The attack which happened at Ha Thamae in Maseru in 2016 saw Mr. Lloyd Mutungamiri shot two times and left in a critical condition after one of the bullets shattered his lower jaw, requiring him to undergo extensive facial surgery.
He is claiming M12,997,500 damages for hospital expenses, pain and suffering, loss of amenities, and loss of income.
Mr. Mutungamiri has filed the claim in the Lesotho High Court, where he is claiming M3 million; for hospital and medical expenses, M3 million for further medical expenses; M6 million for pain and suffering and loss of amenities of life; M3 million for spitely comments; M665,000 for loss of earning capacity, and M32,500 for damage to his wife’s vehicle.
In his court papers Mr. Mutungamiri says that on or about July 9, 2016 he was unlawfully attacked and shot at, at the entrance to his home.
“One of the bullets passed through the mouth and inflicted serious damage to his various oral areas thereby searing his tongue, lips, left side oral tissue before lodging below his ear.”
In the process, the crushed broken glasses from the broken car window entered and cut Mr. Mutungamiri’s eyes and caused further serious facial injuries. The other bullet hit him on the right hand and broke his two fingers.

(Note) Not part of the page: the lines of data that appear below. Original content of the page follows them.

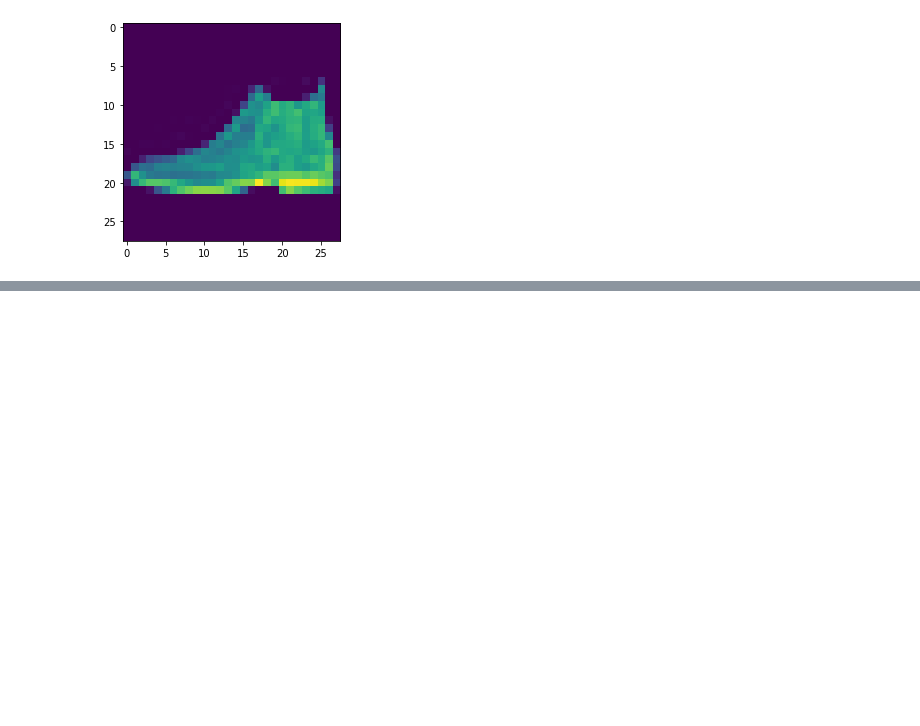
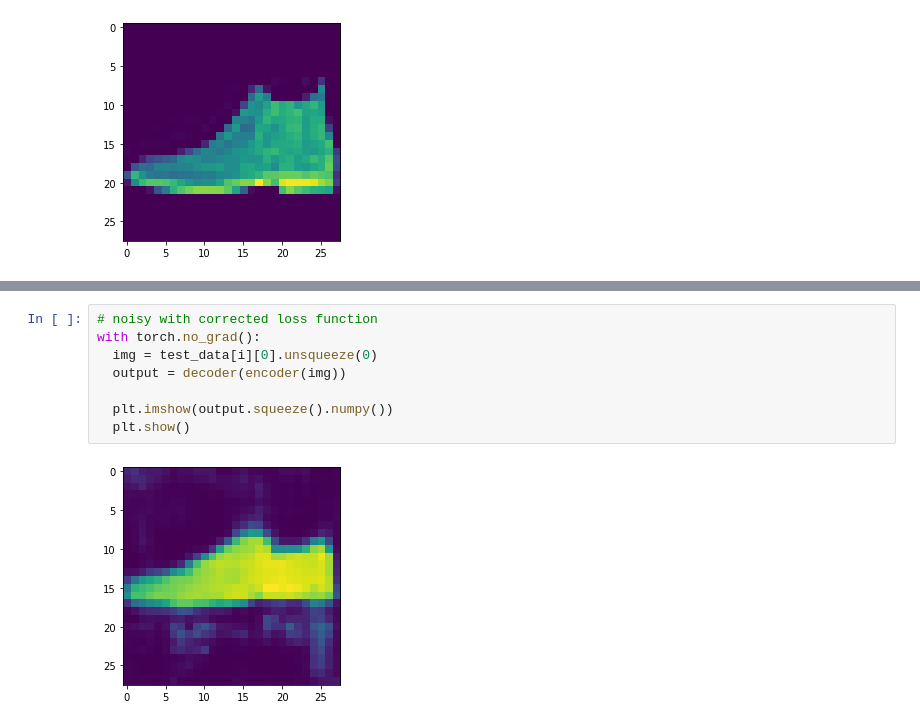
Before and after one commit to moodlep/vae_playground, a Jupyter notebook: colab_notebooks/autoencoder.ipynb, the cells around one changed output, grey strips where cells are left out. Cells and saved outputs as stored; diff of their text form; blank space fills up the shorter version.

```diff
--- a/colab_notebooks/autoencoder.ipynb
+++ b/colab_notebooks/autoencoder.ipynb
@@ -184,0 +423,10 @@ plt.show()
+# %%
+# noisy with corrected loss function
+with torch.no_grad():
+  img = test_data[i][0].unsqueeze(0)
+  output = decoder(encoder(img))
+
+  plt.imshow(output.squeeze().numpy())
+  plt.show()
+# %% [output]
+[figure, added]
```
Also changed, not shown: parts of 22 cells of this notebook.
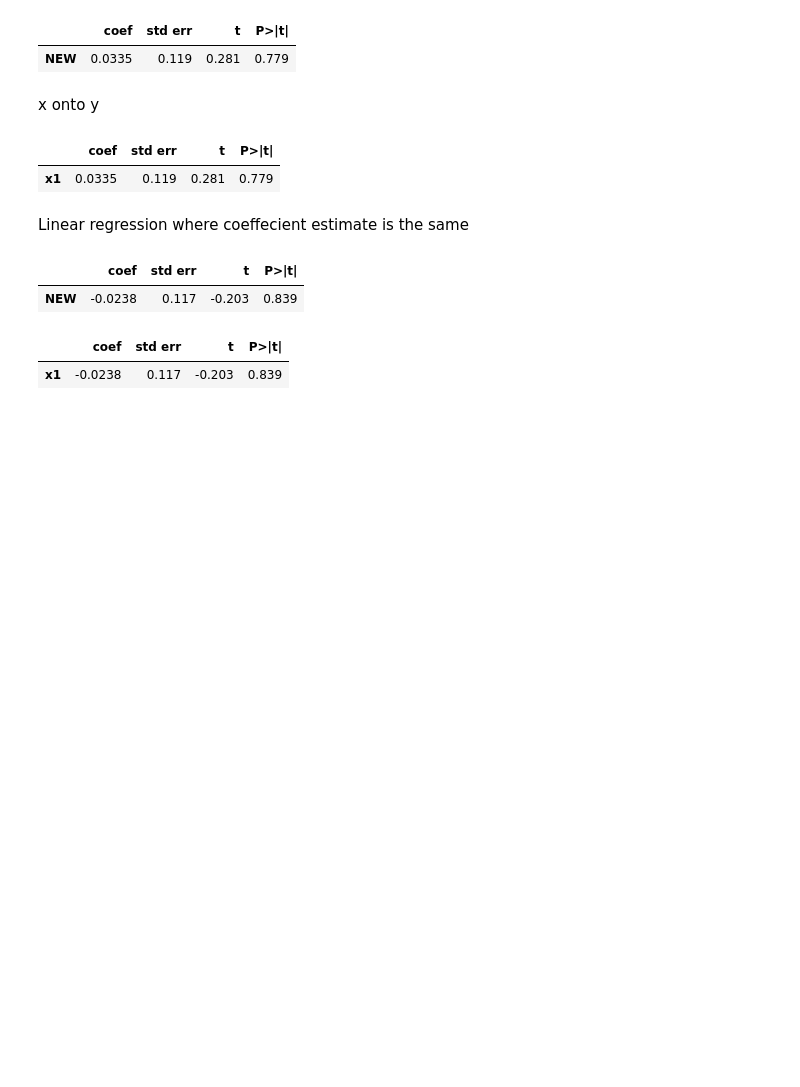
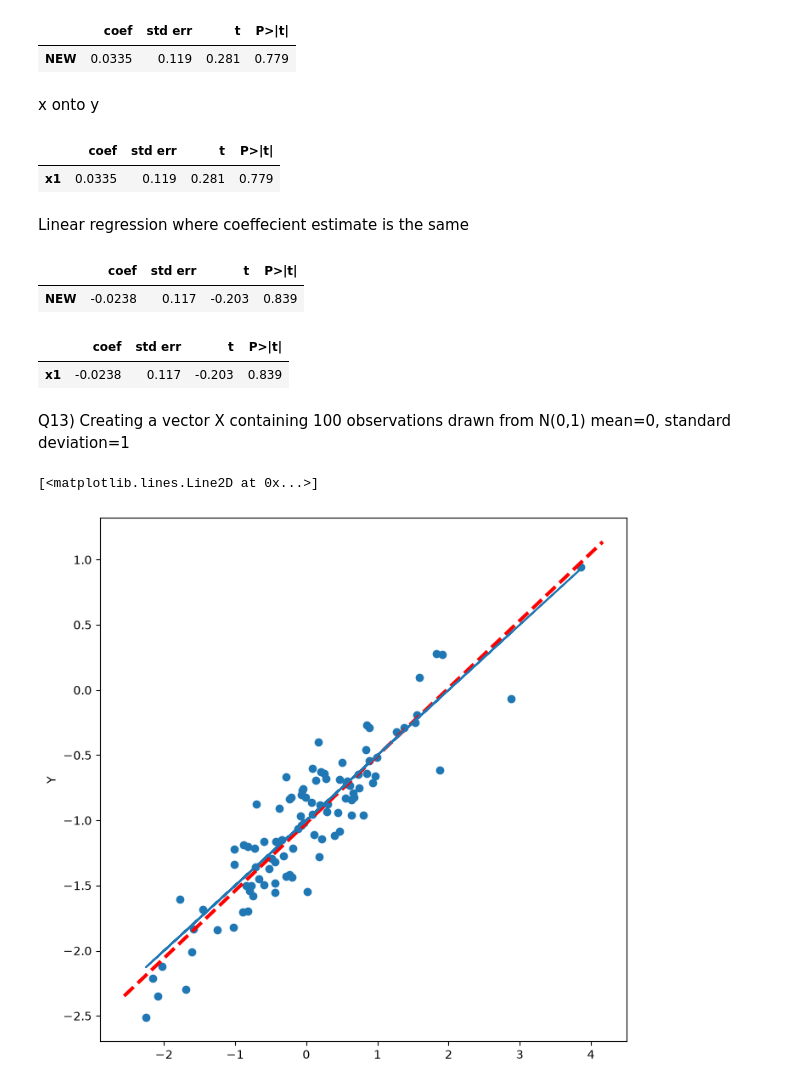
Before and after one commit to Mussab157/ISLP, a Jupyter notebook: Chapter3/ch3_lab.ipynb, the cells around one changed output. Cells and saved outputs as stored; diff of their text form; code cells hidden in the pictures; blank space fills up the shorter version.

```diff
--- a/Chapter3/ch3_lab.ipynb
+++ b/Chapter3/ch3_lab.ipynb
@@ -534,3 +534,35 @@ summarize(model.fit())
 # %% [output]
 |  | coef | std err | t | P>|t| |
 | x1 | -0.0238 | 0.117 | -0.203 | 0.839 |
+# %% [markdown]
+Q13) Creating a vector X containing 100 observations drawn from N(0,1) mean=0, standard deviation=1
+# %%
+mu, sigma=0, 1
+x=np.random.normal(mu, sigma, 100)
+# %%
+mu, sigma=0, 0.25
+eps=np.random.normal(mu, sigma, 100)
+# %%
+Y=(0.5*x)-1+eps
+# %%
+import matplotlib.pyplot as plt
+ax=subplots(figsize=(8,8))[1]
+ax.scatter(x, Y)
+ax.set_label('X')
+ax.set_ylabel('Y')
+x=pd.DataFrame(x)
+x.rename(columns={0:'new'}, inplace=True)
+X=MS(['new'], intercept=True).fit_transform(x)
+model=sm.OLS(Y, X)
+result=model.fit()
+summarize(result)
+
+abline(ax, result.params[0], result.params[1], 'r--', linewidth=3)
+ax.plot(x, (-1 + 0.5 * x) )
+#X=MS([poly('lstat', degree=2), 'age']).fit_transform(Boston)
+#model3=sm.OLS(y, X)
+#results3=model3.fit()
+#summarize(results3)
+# %% [output]
+[<matplotlib.lines.Line2D at 0x...>]
+[figure, added]
```
Also changed, not shown: parts of 3 cells of this notebook.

After the shooting, he lost control of his car and rammed into his wife’s car parked in the garage, damaging its boot and bonnet.

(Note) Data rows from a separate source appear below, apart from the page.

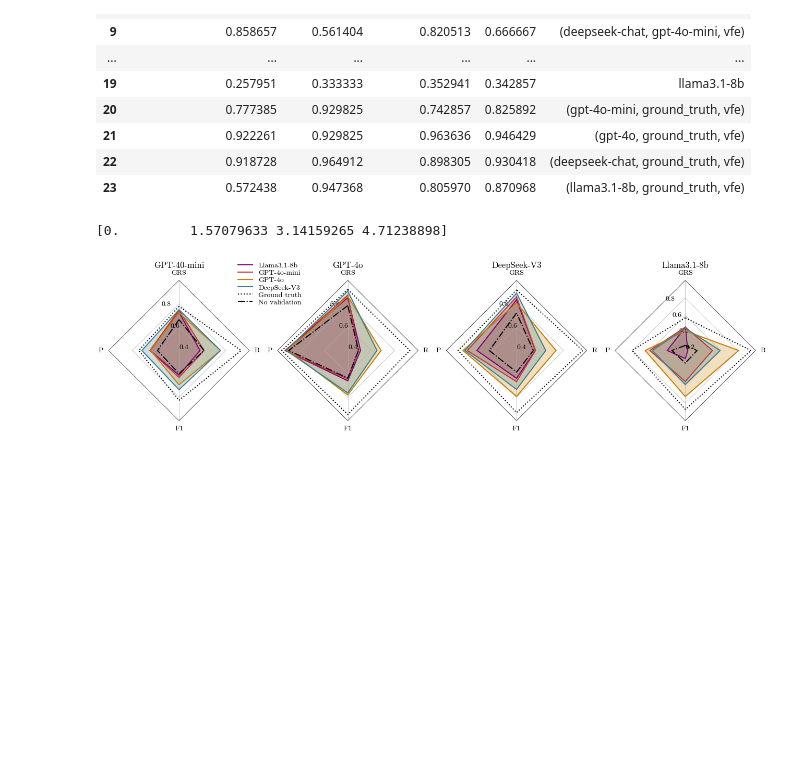
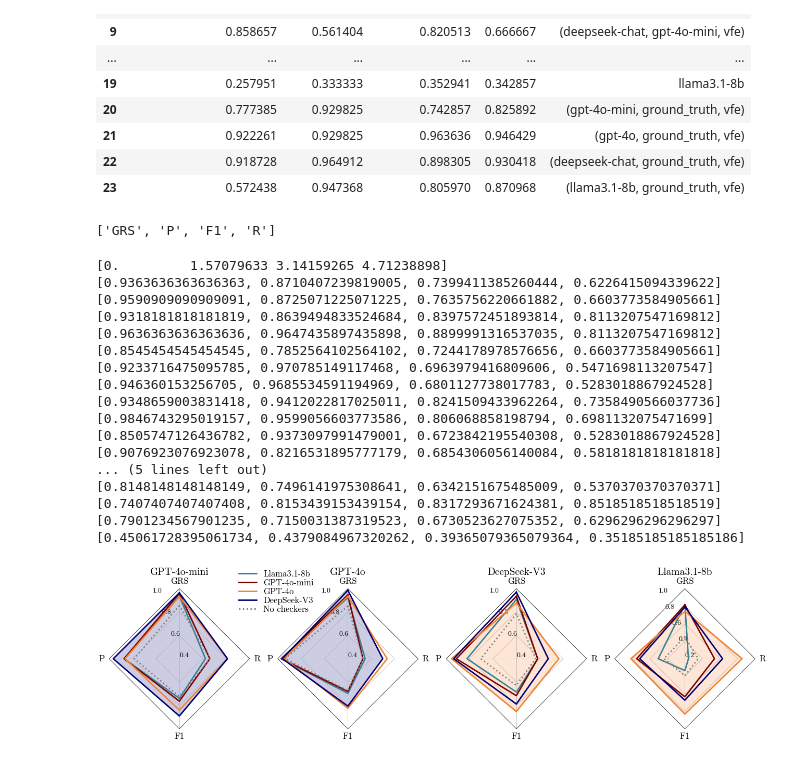
Before and after one commit to 20001LastOrder/ConStrainSolver, a Jupyter notebook: scripts/rq3.ipynb, the cells around one changed output. Drawn from its saved outputs; the diff is of its cells as text; code cells hidden in the pictures; blank space fills up the shorter version.

```diff
--- a/scripts/rq3.ipynb
+++ b/scripts/rq3.ipynb
@@ -174,11 +174,18 @@ def get_result_for_llm(results, llm_name, approach_name, constraint_llm_name: st
             return [result["generation_success_rate"], result["unsat_precision"], result["unsat_f1"], result["unsat_recall"]]
     logger.warning(f"Result for {key} not found")
     return [0, 0, 0, 0]
+# %%
+def get_ratio(data, upper_bounds):
+    results = []
+    for i, d in enumerate(data):
+        value = max(0, d / upper_bounds[i])
+        results.append(value)
+    return results
 # %%
 results = summarized_results.to_dict(orient="records")
 llm_name = {
     "gpt-4o": "GPT-4o",
-    "gpt-4o-mini": "GPT-40-mini",
+    "gpt-4o-mini": "GPT-4o-mini",
     "llama3.1-8b": "Llama3.1-8b",
     "deepseek-chat": "DeepSeek-V3",
 }
@@ -189,14 +196,23 @@ constraint_llms = ["llama3.1-8b", "gpt-4o-mini", "gpt-4o", "deepseek-chat"]
 data = [["GRS", "P", "F1", "R"]]
 for llm in llms:
     llm_data = []
+    upper_bound = get_result_for_llm(results, llm, "vfe", "ground_truth")
     for approach in approaches:
         for constraint_llm in constraint_llms:
             llm_result = get_result_for_llm(results, llm, approach, constraint_llm)
             if llm_result is not None:
+                llm_result = get_ratio(llm_result, upper_bound)
                 llm_data.append(llm_result)
-        llm_data.append(get_result_for_llm(results, llm, "vfe", "ground_truth"))
-    llm_data.append(get_result_for_llm(results, llm, "direct"))
+
+    lower_bound = get_result_for_llm(results, llm, "direct")
+    lower_bound = get_ratio(lower_bound, upper_bound)
+    llm_data.append(lower_bound)
+
     data.append((llm_name[llm], llm_data))
+# %%
+data[0]
+# %% [output]
+['GRS', 'P', 'F1', 'R']
 # %%
 import matplotlib.pyplot as plt
 import scienceplots
@@ -214,40 +230,63 @@ fig, axs = plt.subplots(figsize=(16, 4), nrows=1, ncols=4,
                         subplot_kw=dict(projection='radar'))
 fig.subplots_adjust(wspace=0.2, hspace=0.20, top=0.85, bottom=0.05)
 
-colors = ['#800080', "#c73535",  "#C98003", "#3a8093", 'black', "black"]
+colors = ["#3a8093", "#800000",  "#f58231", '#000075', '#808080', "black"]
+# colors = ["#dcbeff", "#f58231",  "#800000", '#000075', '#a9a9a9', "black"]
+
 #483C46
 linestyles = ['-', '-', '-', '-', ':', '-.']
 
 # "#3a8093", "#fcb944", "#c73535"
 # Plot the four cases from the example data on separate Axes
-for ax, (title, case_data) in zip(axs.flat, data):
+for i, (ax, (title, case_data)) in enumerate(zip(axs.flat, data)):
     ax.set_rgrids([0.2, 0.4, 0.6, 0.8])
-    ax.set_title(title, weight='bold', size='large', position=(0.5, 1.2),
+    ax.set_title(title, weight='bold', size=14, position=(0.5, 1.2),
                     horizontalalignment='center', verticalalignment='center')
     # set axis ticks and labels
 
 
     for idx, (d, color) in enumerate(zip(case_data, colors)):
-        ax.plot(theta, d, color=color, linestyle=linestyles[idx], linewidth=1.5)
-        if idx not in [4, 5]:
-            ax.fill(theta, d, facecolor=color, alpha=0.25, label='_nolegend_')
+        print(d)
+        ax.plot(theta, d, color=color, linestyle=linestyles[idx], linewidth=2)
+        if (i in [0, 1] and idx in [3]) or (i in [2, 3] and idx in [2]):
+            ax.fill(theta, d, facecolor=color, alpha=0.2, label='_nolegend_')
     ax.set_varlabels(spoke_labels)
     # ax.set_yticks([0.5, 1])
+    ax.set
     if title == "Llama3.1-8b":
         ax.set_ylim(0.2, 1)
+        ax.set_yticks([0.2, 0.4, 0.6, 0.8, 1])
     else:
         ax.set_ylim(0.4, 1)
+        ax.set_yticks([0.4, 0.6, 0.8, 1])
 # add legend relative to top-left plot
-labels = ("Llama3.1-8b", "GPT-4o-mini", "GPT-4o", "DeepSeek-V3", 'Ground truth', 'No validation')
+labels = ("Llama3.1-8b", "GPT-4o-mini", "GPT-4o", "DeepSeek-V3", 'No checkers') #, 'Ground truth', 'No validation')
 legend = axs[0].legend(labels, loc=(0.9, .8),
-                            labelspacing=0.1, fontsize='medium')
+                            labelspacing=0.1, fontsize=12)
 
 # fig.text(0.5, 1.7, '5-Factor Solution Profiles Across Four Scenarios',
 #          horizontalalignment='center', color='black', weight='bold',
 #          size='large')
 
 plt.savefig("radar_plot.pdf", bbox_inches='tight')
+plt.gray()
 plt.show()
 # %% [output]
 [0.         1.57079633 3.14159265 4.71238898]
+[0.9363636363636363, 0.8710407239819005, 0.7399411385260444, 0.6226415094339622]
+[0.9590909090909091, 0.8725071225071225, 0.7635756220661882, 0.6603773584905661]
+[0.9318181818181819, 0.8639494833524684, 0.8397572451893814, 0.8113207547169812]
+[0.9636363636363636, 0.9647435897435898, 0.8899991316537035, 0.8113207547169812]
+[0.8545454545454545, 0.7852564102564102, 0.7244178978576656, 0.6603773584905661]
+[0.9233716475095785, 0.970785149117468, 0.6963979416809606, 0.5471698113207547]
+[0.946360153256705, 0.9685534591194969, 0.6801127738017783, 0.5283018867924528]
+[0.9348659003831418, 0.9412022817025011, 0.8241509433962264, 0.7358490566037736]
+[0.9846743295019157, 0.9599056603773586, 0.806068858198794, 0.6981132075471699]
+[0.8505747126436782, 0.9373097991479001, 0.6723842195540308, 0.5283018867924528]
+[0.9076923076923078, 0.8216531895777179, 0.6854306056140084, 0.5818181818181818]
+... (5 lines left out)
+[0.8148148148148149, 0.7496141975308641, 0.6342151675485009, 0.5370370370370371]
+[0.7407407407407408, 0.8153439153439154, 0.8317293671624381, 0.8518518518518519]
+[0.7901234567901235, 0.7150031387319523, 0.6730523627075352, 0.6296296296296297]
+[0.45061728395061734, 0.4379084967320262, 0.39365079365079364, 0.35185185185185186]
-[figure, old version]
+[figure, new version]
```
Also changed, not shown: parts of 2 cells of this notebook, 5 other files.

According to the court papers, Mr. Mutungamiri’s family was forced to relocate to a guest house in neighbouring South Africa.
Meanwhile, five members of the LDF have since been charged with the attempted murder of Mr. Mutungamiri. Their trial began in December last year.
Rights organisations welcomed the arraignment of the suspects, with Amnesty International having warned that “the trial needs to send a clear message that the targeting of journalists will not be tolerated in Lesotho”.